- [Your assignment]:
Select all lines holding the word "Pages" from the entries that follow.

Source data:
==========

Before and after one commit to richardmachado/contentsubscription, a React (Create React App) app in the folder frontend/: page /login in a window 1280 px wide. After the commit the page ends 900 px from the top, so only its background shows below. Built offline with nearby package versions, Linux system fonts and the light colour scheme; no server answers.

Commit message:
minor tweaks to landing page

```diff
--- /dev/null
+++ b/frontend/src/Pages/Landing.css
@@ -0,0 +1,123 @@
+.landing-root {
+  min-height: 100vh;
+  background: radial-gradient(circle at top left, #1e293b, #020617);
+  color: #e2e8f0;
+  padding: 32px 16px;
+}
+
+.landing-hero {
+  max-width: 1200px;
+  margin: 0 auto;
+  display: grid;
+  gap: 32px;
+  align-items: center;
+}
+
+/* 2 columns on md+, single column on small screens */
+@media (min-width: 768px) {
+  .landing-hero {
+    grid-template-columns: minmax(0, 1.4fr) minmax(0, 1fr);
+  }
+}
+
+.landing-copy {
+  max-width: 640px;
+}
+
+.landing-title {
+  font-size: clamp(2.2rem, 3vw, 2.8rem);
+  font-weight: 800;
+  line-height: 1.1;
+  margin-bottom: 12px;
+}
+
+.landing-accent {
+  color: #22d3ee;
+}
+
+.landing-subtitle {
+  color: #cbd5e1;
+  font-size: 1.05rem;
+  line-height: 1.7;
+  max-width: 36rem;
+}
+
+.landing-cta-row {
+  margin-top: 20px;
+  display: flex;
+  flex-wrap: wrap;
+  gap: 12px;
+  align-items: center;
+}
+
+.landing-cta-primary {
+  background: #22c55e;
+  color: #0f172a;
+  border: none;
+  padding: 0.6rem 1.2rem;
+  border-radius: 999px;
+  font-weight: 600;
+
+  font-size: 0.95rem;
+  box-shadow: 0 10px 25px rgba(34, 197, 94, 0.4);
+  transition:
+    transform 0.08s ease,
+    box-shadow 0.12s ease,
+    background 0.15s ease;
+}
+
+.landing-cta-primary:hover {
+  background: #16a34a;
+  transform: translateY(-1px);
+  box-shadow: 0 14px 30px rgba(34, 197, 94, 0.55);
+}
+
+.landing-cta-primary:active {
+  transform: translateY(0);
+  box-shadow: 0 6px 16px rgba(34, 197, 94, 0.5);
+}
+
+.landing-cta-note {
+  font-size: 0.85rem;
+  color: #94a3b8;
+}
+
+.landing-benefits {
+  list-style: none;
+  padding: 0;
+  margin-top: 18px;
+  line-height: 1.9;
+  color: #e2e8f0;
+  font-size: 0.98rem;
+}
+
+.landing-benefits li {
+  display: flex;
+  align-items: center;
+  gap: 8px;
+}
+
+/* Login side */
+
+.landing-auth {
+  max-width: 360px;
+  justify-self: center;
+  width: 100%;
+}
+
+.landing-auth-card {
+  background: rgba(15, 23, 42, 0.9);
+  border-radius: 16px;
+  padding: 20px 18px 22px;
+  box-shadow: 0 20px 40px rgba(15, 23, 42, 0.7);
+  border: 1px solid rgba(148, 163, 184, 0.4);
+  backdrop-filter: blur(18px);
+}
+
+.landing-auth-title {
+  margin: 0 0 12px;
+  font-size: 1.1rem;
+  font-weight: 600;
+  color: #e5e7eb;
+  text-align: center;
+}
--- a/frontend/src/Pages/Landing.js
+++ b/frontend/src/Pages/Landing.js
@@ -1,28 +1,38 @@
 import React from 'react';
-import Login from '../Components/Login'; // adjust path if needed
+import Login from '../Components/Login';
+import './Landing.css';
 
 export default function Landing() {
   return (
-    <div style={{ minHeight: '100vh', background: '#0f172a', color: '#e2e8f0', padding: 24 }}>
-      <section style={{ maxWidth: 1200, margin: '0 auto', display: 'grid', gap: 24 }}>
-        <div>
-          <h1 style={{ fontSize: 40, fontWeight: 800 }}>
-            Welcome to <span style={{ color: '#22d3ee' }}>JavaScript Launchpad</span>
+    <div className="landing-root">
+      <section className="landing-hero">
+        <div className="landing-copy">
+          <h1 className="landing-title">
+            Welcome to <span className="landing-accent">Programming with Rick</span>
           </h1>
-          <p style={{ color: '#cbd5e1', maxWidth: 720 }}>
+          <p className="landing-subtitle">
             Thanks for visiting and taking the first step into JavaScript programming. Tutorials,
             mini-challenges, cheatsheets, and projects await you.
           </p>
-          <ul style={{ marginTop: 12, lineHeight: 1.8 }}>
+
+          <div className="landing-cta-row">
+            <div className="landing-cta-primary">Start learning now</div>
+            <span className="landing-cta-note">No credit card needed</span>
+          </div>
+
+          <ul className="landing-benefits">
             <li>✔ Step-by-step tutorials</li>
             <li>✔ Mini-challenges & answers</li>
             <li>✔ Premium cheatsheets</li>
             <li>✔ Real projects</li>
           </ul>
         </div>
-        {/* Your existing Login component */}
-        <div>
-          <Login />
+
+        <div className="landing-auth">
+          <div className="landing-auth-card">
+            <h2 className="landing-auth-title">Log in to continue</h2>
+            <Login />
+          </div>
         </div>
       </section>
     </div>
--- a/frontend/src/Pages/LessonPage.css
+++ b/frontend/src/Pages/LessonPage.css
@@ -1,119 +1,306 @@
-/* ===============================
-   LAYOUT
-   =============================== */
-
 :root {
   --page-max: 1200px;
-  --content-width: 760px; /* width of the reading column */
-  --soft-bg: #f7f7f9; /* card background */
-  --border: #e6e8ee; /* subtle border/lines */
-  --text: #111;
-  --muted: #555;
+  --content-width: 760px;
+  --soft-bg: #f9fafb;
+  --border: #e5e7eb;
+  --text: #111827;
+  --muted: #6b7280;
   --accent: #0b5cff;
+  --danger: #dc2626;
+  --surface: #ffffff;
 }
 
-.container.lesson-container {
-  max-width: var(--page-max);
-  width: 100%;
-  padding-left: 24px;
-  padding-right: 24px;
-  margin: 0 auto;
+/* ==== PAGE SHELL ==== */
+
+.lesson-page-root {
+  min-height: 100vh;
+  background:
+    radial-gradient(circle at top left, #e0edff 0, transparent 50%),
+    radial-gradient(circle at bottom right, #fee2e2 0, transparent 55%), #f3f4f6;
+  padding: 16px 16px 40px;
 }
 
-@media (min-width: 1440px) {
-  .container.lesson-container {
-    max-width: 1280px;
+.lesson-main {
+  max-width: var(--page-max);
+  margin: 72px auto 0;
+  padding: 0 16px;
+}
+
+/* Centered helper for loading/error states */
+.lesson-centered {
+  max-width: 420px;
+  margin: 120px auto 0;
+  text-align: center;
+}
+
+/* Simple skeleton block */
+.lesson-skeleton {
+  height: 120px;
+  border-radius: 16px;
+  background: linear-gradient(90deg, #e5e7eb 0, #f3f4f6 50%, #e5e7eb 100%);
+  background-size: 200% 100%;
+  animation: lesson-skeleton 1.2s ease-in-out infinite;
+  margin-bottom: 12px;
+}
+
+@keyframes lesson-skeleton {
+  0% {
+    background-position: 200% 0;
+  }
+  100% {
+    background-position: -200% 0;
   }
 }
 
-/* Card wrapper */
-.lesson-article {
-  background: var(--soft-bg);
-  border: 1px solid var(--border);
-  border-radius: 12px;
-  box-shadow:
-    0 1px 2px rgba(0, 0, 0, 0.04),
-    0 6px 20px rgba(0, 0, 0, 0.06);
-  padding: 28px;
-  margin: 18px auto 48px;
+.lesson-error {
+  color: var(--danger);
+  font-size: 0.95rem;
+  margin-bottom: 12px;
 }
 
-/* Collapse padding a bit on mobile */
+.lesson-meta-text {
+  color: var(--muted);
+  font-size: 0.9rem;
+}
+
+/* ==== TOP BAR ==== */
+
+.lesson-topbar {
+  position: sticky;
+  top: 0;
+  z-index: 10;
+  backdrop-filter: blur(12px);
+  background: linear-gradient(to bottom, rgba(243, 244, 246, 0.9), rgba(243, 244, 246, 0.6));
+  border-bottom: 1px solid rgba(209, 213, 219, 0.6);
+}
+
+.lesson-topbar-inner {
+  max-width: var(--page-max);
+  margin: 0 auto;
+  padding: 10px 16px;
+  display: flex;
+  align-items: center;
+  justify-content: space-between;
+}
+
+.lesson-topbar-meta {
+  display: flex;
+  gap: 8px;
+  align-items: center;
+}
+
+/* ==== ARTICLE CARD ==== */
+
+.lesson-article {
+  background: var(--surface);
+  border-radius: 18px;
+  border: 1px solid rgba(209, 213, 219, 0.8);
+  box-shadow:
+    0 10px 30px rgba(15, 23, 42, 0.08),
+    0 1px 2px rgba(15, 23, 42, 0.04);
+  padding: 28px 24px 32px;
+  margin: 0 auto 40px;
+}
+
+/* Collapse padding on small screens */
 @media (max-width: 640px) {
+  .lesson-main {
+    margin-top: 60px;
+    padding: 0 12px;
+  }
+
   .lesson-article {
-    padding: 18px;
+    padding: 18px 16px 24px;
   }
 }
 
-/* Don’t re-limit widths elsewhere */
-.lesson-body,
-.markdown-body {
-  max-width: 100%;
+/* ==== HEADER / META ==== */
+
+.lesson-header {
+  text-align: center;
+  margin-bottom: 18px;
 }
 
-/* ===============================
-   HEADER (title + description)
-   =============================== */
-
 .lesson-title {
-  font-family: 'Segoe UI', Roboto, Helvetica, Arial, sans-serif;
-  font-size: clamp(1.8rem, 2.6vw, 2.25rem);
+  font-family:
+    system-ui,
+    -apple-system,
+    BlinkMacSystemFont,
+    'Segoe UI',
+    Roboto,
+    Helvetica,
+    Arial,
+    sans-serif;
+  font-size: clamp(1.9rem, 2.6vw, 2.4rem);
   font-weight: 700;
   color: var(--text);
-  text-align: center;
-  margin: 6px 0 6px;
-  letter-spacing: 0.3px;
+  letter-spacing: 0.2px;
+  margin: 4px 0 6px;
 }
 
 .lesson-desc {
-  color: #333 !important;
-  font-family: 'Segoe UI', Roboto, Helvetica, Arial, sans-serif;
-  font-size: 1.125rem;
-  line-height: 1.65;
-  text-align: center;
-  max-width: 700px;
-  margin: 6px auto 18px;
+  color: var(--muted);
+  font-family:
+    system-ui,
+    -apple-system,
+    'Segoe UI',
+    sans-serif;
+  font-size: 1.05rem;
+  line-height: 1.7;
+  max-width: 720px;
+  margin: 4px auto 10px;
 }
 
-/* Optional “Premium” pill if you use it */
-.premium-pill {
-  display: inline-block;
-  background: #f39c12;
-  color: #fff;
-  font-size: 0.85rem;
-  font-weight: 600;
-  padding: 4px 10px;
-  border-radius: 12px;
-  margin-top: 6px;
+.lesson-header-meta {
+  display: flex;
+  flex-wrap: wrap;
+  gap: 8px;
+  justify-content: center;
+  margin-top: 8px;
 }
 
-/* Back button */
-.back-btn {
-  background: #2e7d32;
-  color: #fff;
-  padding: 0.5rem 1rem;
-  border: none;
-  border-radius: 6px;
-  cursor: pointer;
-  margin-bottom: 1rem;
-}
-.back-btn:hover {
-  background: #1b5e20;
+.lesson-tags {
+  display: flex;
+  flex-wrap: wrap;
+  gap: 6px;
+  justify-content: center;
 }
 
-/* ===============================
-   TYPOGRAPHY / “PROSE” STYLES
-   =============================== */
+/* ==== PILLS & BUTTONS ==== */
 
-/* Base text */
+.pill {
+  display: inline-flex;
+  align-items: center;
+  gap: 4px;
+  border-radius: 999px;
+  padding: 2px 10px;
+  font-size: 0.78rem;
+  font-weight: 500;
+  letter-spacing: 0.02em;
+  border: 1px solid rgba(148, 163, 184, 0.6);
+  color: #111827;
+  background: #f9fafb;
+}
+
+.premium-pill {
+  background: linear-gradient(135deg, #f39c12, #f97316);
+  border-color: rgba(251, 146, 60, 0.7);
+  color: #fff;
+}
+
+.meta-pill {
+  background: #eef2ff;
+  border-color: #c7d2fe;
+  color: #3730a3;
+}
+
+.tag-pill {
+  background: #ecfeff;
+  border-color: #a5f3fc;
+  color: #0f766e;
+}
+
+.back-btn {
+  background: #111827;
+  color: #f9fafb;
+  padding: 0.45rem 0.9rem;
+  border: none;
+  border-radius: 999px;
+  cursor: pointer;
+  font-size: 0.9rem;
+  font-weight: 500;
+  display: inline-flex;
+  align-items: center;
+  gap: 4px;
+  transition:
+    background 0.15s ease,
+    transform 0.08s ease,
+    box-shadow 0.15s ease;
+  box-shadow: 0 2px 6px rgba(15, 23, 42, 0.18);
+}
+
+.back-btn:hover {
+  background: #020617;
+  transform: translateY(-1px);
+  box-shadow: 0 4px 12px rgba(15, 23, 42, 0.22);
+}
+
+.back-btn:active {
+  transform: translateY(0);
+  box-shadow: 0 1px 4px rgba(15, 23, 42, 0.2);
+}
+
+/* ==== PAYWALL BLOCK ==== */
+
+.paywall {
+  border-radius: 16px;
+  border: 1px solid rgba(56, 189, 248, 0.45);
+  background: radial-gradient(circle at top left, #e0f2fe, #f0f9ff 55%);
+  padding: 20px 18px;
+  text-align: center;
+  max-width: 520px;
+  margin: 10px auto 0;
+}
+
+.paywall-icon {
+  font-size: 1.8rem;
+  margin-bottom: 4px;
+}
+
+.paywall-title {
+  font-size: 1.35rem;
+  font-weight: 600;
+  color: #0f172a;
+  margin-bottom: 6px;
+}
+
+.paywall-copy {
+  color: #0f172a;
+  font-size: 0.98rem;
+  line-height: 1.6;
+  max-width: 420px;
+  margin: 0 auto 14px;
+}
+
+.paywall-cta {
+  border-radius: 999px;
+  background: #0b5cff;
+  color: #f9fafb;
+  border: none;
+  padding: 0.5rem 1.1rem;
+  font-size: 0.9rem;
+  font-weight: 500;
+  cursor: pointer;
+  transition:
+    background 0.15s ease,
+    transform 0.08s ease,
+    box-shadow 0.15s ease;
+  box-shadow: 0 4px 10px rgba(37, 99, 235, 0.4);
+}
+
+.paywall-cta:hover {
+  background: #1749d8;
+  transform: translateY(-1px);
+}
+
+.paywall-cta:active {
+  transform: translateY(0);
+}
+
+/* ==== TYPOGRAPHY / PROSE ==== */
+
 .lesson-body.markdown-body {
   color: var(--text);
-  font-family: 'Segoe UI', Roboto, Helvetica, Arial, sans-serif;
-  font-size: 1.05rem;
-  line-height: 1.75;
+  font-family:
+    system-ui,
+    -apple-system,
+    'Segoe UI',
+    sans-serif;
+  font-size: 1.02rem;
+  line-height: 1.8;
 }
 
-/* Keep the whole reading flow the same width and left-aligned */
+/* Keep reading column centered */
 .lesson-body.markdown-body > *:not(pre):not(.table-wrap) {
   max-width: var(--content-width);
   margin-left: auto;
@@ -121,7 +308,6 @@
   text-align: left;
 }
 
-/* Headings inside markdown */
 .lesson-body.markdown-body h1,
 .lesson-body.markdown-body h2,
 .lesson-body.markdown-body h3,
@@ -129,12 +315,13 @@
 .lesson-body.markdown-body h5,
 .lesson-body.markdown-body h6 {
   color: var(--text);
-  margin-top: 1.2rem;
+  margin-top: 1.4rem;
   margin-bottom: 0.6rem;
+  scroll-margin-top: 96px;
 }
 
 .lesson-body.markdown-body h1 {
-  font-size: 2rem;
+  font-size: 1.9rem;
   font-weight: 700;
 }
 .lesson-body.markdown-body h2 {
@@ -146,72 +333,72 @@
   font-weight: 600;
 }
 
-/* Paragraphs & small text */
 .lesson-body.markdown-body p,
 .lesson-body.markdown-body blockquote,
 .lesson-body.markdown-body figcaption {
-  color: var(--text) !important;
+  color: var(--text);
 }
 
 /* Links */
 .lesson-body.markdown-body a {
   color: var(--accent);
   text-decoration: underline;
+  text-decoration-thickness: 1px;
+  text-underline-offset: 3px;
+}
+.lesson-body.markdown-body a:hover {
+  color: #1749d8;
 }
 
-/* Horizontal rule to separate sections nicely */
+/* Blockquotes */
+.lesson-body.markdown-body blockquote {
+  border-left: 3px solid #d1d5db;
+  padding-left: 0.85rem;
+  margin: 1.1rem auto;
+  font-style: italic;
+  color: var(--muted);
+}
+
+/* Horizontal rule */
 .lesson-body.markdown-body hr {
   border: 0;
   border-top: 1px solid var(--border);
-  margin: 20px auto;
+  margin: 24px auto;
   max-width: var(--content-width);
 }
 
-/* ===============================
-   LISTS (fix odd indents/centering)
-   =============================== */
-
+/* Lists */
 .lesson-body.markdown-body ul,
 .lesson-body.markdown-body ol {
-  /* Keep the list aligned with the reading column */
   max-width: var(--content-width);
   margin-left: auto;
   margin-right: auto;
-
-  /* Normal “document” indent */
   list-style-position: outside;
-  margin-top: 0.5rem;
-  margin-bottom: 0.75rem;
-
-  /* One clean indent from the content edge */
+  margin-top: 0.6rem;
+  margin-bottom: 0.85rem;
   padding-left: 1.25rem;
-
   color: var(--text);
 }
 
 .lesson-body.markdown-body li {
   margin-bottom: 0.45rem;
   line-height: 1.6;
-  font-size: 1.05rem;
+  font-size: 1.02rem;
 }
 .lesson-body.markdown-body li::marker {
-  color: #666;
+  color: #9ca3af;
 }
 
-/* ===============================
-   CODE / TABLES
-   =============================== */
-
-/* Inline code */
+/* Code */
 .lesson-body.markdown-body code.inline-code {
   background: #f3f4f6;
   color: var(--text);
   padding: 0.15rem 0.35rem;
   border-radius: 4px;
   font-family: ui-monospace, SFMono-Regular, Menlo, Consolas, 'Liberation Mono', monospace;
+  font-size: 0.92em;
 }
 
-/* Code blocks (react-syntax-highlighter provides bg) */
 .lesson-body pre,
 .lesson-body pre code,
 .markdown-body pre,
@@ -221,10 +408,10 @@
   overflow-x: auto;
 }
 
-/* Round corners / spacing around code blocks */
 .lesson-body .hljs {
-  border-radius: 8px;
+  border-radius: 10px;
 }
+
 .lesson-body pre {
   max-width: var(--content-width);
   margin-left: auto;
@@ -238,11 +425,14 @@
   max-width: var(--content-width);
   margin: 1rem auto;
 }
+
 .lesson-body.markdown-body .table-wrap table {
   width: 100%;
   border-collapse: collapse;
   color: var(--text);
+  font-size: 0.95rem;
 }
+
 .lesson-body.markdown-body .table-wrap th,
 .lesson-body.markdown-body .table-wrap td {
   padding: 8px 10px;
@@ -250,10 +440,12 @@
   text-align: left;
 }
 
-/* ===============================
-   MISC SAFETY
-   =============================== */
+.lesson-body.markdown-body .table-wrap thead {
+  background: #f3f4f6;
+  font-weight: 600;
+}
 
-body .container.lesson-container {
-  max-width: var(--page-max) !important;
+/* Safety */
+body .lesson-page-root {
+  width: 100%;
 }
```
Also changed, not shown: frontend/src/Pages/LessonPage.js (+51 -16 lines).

==========

- [Your response]:
+++ b/frontend/src/Pages/Landing.css
--- a/frontend/src/Pages/Landing.js
+++ b/frontend/src/Pages/Landing.js
--- a/frontend/src/Pages/LessonPage.css
+++ b/frontend/src/Pages/LessonPage.css
Also changed, not shown: frontend/src/Pages/LessonPage.js (+51 -16 lines).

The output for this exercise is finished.